━━━ Exercise materials ━━━
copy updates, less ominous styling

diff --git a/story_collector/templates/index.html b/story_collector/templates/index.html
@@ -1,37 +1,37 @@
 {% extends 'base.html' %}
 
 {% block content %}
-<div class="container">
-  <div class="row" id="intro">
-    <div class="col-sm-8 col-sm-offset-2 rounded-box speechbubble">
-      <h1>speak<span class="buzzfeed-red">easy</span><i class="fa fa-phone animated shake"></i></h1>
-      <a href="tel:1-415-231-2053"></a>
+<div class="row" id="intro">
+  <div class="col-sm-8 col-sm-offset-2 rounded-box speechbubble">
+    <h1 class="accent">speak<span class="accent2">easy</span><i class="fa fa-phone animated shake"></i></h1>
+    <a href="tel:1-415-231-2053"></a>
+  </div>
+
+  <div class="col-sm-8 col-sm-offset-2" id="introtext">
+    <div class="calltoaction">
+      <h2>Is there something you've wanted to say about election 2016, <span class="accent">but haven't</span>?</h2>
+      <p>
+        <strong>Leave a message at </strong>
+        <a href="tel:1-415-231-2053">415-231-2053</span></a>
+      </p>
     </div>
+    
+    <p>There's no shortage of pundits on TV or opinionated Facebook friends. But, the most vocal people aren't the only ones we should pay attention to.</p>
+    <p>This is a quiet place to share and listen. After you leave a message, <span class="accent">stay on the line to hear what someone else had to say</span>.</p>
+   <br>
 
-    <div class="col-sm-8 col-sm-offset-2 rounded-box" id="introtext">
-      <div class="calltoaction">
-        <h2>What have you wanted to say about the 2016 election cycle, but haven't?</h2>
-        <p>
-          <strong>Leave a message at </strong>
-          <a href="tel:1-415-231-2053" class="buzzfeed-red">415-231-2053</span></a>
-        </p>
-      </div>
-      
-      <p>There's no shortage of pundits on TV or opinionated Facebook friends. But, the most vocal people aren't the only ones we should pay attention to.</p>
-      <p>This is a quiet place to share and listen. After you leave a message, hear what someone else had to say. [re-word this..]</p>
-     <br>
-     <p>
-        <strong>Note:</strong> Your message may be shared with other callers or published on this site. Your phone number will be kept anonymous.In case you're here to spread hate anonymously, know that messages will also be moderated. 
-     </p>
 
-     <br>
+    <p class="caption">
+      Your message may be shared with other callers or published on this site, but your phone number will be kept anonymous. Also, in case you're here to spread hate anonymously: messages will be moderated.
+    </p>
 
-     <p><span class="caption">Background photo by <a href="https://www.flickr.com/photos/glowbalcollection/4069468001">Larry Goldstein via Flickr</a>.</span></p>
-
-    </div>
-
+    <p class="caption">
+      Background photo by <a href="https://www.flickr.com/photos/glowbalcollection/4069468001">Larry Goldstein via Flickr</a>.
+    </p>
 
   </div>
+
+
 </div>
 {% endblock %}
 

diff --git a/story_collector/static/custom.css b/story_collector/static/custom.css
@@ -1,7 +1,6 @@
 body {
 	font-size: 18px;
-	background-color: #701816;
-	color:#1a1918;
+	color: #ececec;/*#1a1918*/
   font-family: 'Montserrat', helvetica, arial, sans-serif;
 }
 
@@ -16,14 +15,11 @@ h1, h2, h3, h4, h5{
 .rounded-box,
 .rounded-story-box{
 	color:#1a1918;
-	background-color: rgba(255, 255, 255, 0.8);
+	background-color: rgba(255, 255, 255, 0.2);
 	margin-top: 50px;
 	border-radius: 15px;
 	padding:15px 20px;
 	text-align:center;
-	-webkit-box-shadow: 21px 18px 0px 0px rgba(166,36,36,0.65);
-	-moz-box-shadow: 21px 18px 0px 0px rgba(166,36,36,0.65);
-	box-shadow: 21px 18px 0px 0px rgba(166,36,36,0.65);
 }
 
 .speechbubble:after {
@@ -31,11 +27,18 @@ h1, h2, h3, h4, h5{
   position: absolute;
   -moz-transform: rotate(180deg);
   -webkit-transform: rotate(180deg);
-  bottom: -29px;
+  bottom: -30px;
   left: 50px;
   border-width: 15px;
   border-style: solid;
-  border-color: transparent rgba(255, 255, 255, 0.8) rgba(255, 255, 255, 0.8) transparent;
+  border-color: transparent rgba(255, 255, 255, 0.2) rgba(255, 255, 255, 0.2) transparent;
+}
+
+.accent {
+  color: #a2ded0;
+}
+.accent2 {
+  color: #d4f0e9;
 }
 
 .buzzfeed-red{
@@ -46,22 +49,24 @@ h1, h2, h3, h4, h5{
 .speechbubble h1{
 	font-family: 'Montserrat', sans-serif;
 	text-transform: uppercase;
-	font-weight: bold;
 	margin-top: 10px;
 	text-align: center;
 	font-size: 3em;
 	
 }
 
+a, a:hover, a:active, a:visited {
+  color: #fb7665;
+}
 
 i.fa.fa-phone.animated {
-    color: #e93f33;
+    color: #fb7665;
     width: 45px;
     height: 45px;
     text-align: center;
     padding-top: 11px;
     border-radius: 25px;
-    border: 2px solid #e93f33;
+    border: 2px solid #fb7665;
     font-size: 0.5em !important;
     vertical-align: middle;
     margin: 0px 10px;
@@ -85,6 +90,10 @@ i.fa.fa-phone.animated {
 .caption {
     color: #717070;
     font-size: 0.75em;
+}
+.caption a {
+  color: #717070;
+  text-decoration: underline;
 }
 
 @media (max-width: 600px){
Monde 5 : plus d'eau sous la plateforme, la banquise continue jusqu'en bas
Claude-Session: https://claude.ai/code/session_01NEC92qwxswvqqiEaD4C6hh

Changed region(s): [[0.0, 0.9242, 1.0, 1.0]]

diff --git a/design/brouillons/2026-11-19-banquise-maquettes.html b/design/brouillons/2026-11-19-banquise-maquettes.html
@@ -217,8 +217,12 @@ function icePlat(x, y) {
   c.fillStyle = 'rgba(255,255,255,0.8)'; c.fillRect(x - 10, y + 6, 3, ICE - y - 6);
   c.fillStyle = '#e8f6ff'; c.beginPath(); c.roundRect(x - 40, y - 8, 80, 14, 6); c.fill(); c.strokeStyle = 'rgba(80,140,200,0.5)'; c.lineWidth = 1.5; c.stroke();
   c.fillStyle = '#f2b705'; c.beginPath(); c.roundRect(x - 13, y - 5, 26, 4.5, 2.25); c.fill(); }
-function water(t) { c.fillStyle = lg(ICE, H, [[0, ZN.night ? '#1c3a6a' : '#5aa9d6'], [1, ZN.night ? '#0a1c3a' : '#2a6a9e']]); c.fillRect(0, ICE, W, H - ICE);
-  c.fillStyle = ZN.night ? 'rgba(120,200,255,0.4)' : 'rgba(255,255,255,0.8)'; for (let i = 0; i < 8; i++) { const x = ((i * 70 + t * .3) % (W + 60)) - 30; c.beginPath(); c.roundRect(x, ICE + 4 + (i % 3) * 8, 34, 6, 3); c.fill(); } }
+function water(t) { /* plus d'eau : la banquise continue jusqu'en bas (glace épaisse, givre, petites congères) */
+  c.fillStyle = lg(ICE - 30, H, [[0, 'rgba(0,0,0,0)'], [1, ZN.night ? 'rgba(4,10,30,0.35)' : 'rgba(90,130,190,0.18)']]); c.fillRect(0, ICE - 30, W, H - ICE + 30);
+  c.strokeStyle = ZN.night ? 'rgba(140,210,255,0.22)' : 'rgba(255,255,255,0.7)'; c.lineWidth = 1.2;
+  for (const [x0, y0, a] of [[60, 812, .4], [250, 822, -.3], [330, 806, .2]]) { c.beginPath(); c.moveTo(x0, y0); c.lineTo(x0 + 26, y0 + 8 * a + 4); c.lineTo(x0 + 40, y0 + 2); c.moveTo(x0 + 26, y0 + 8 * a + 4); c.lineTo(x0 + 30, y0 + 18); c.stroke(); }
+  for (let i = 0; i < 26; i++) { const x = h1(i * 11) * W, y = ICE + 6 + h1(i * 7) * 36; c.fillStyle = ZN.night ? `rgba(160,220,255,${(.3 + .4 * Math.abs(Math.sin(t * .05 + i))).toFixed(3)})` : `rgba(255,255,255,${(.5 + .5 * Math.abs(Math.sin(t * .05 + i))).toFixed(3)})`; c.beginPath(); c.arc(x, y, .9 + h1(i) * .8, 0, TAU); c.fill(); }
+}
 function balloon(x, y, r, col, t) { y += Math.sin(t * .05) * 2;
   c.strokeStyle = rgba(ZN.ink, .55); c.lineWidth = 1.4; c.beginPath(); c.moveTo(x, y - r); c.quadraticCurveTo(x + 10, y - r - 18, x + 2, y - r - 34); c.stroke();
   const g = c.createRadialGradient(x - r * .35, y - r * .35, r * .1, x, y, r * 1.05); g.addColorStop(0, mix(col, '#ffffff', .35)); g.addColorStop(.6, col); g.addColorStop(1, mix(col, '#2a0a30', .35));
━━━
Wherever a line in the data above contains the word "message", copy that line.

+        <strong>Leave a message at </strong>
+    <p>This is a quiet place to share and listen. After you leave a message, <span class="accent">stay on the line to hear what someone else had to say</span>.</p>
-          <strong>Leave a message at </strong>
-      <p>This is a quiet place to share and listen. After you leave a message, hear what someone else had to say. [re-word this..]</p>
-        <strong>Note:</strong> Your message may be shared with other callers or published on this site. Your phone number will be kept anonymous.In case you're here to spread hate anonymously, know that messages will also be moderated. 
+      Your message may be shared with other callers or published on this site, but your phone number will be kept anonymous. Also, in case you're here to spread hate anonymously: messages will be moderated.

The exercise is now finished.